And that is my weekly review. It takes about a half hour at most, but offers a very important reset to my productivity system.
Mission and Principles
I mentioned under [Get Set] that every week I review my mission and principles. In a previous article I wrote about mission statements [part 3], so now let me tell you about principles.
In Evernote I keep a list of principles to live by and a not-to-do list. The list of principles are things I do when I am at my best and neglect to do when I drift. I write them down and review them each week so as to catch myself when I get lazy and start to drift from my system. This is a living list and I often add, remove, or modify items on the list. I will give you a glance at what is on my list these days.
Principles to Live By:
- Prioritize personal devotions
- Begin every day with a coram deo
- Live within systems
- Remember: You’re happiest when you live within systems
- Energy is equal to time as the currency of productivity
- Prepare for the constant battle between proactivity and reactivity
- Do your most important work first
- do not do other people’s work first
- Eat well
- Bigger breakfasts: Protein and fruit in the morning
- Smaller meals and bigger, healthier between-meal snacks
- Drink more water; avoid coffee after 2 PM
- Exercise 4-5 times per week
- Schedule meetings in the afternoons instead of the mornings
- Ensure use of email and social media are purposeful
- Open email and social media occasionally and purposefully
- Always aim for inbox 0—immediately answer, archive, reply or delete
- Remember: the inbox is for unprocessed mail, not for mail that has been opened
- Plan and execute a weekly review (Friday afternoons)
The not-to-do list is just what it sounds like: a list of things I am always tempted to do that I don’t want to do.
The Not-To-Do List:
- Do not email early or late in the day. Email only at specific times and shut down email when it’s not in use.
- Do not agree to meetings that have no agenda or end-time.
- Do not have my phone with me at all times; put it away at certain times and/or on certain days.
- Do not multitask during meetings; when possible, control or lead meetings to ensure they are purposeful and useful.
- Do not say “yes” to everything when I should really say “no.”
- Do not accept outside speaking engagements unless I offer unique value to the event
As you can see, the two lists address specific temptations I face that tend to pull me off-mission. Looking at them now, it seems clear that unless I continually pull myself back, I will always spiral toward chaos, disorganization, laziness, and fear-of-man.
And that’s it for today. As always, let me know if you have any questions and I will attempt to address them.
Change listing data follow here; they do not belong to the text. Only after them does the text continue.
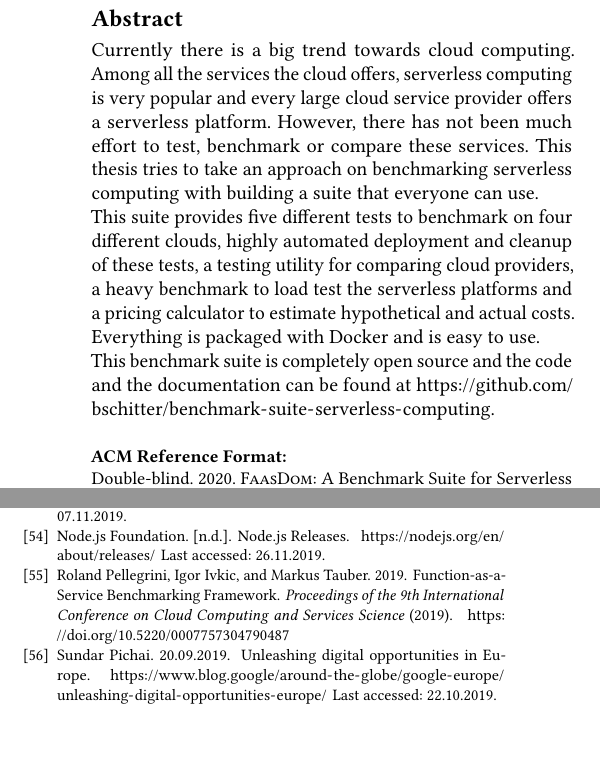
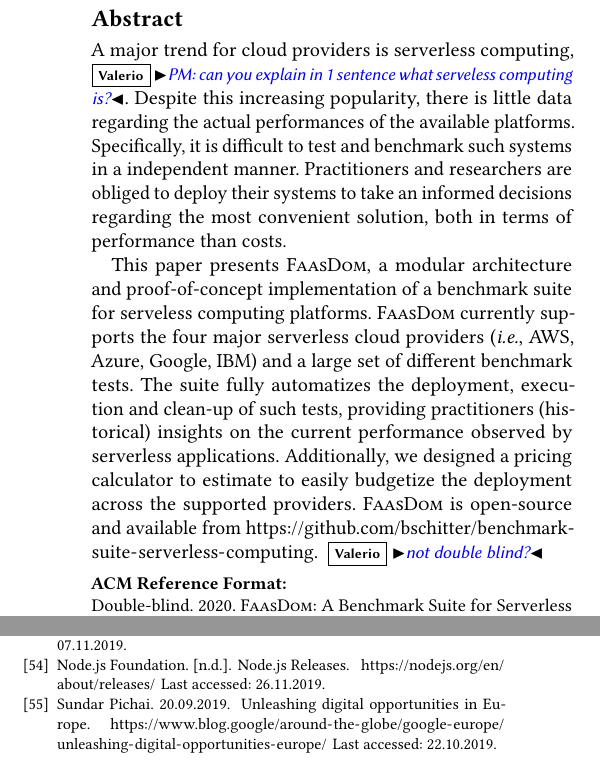
Before and after one commit to faas-benchmarking/faasdom, a LaTeX paper (report/DEBS20/main.tex, which reads report/DEBS20/abstract.tex): two parts of the columns of pages 1 and 16 of 16 before the commit and two parts of the columns of pages 1 and 16 of 17 after it, joined at a grey line, cut so that both start at the same text, the shorter picture padded with empty space. Compiled offline with pdfLaTeX.

Commit message:
pass on abstract

```diff
--- a/report/DEBS20/abstract.tex
+++ b/report/DEBS20/abstract.tex
@@ -1,10 +1,23 @@
 %!TEX root = main.tex
-\nocite{Pellegrini_2019}
+%\nocite{Pellegrini_2019}
 \begin{abstract}
-Currently there is a big trend towards cloud computing. Among all the services the cloud offers, serverless computing is very popular and every large cloud service provider offers a serverless platform. However, there has not been much effort to test, benchmark or compare these services. This thesis tries to take an approach on benchmarking serverless computing with building a suite that everyone can use.
-\newline
-This suite provides five different tests to benchmark on four different clouds, highly automated deployment and cleanup of these tests, a testing utility for comparing cloud providers, a heavy benchmark to load test the serverless platforms and a pricing calculator to estimate hypothetical and actual costs. Everything is packaged with Docker and is easy to use.
-\newline
-This benchmark suite is completely open source and the code and the documentation can be found at \url{https://github.com/bschitter/benchmark-suite-serverless-computing}.
+A major trend for cloud providers is serverless computing, \vs{PM: can you explain in 1 sentence what serveless computing is?}.
+Despite this increasing popularity, there is little data regarding the actual performances of the available platforms.
+Specifically, it is difficult to test and benchmark such systems in a independent manner.
+Practitioners and researchers are obliged to deploy their systems to take an informed decisions regarding the most convenient solution, both in terms of performance than costs.
+
+This paper presents \sys, a modular architecture and proof-of-concept implementation of a benchmark suite for serveless computing platforms.
+\sys currently supports the four major serverless cloud providers (\emph{i.e.}, AWS, Azure, Google, IBM) and a large set of different benchmark tests.
+The suite fully automatizes the deployment, execution and clean-up of such tests, providing practitioners (historical) insights on the current performance observed by serverless applications.
+Additionally, we designed a pricing calculator to estimate to easily budgetize the deployment across the supported providers.
+\sys is open-source and available from \url{https://github.com/bschitter/benchmark-suite-serverless-computing}. \vs{not double blind?}
+%Among all the services the cloud offers, serverless computing is very popular and every large cloud service provider offers a serverless platform.
+%However, there has not been much effort to test, benchmark or compare these services.
+%This thesis tries to take an approach on benchmarking serverless computing with building a suite that everyone can use.
+
+%This suite provides five different tests to benchmark on four different clouds, highly automated deployment and cleanup of these tests, a testing utility for comparing cloud providers, a heavy benchmark to load test the serverless platforms and a pricing calculator to estimate hypothetical and actual costs.
+%Everything is packaged with Docker and is easy to use.
+
+%This benchmark suite is completely open source and the code and the documentation can be found at \url{https://github.com/bschitter/benchmark-suite-serverless-computing}.
 \end{abstract}
 %\textbf{Keywords:} Serverless, Serverless Computing, Benchmarking, \gls{AWS} Lambda, Microsoft Azure Functions, Google Cloud Functions, %\gls{IBM} Cloud Functions, \gls{FaaS}
```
And do let me know what other topics I ought to address before I close out the series.
Here is an overview of the series thus far: I began the series by explaining what productivity is and why it matters [Part 1], then had you look at your life from a high-level perspective so you could divide it into areas of responsibility [Part 2]. Once you defined those areas of responsibility, you listed specific roles and projects within each of them, and worked on some brief mission statements [Part 3]. Then it was time to look at tools [Part 4], and to understand organization and systems [Part 5]. After that, I provided some basic guidance on configuring task management software [Part 6] and followed it with guidance on using an information management tool [part 7] and calendar [part 8]. Then we turned to taming the email beast [part 9].
More in How To Get Things Done:
- How To Get Things Done
- How To Get Things Done: Define Your Areas of Responsibility
- How To Get Things Done: Time, Energy & Mission
- How To Get Things Done: Finding the Right Tools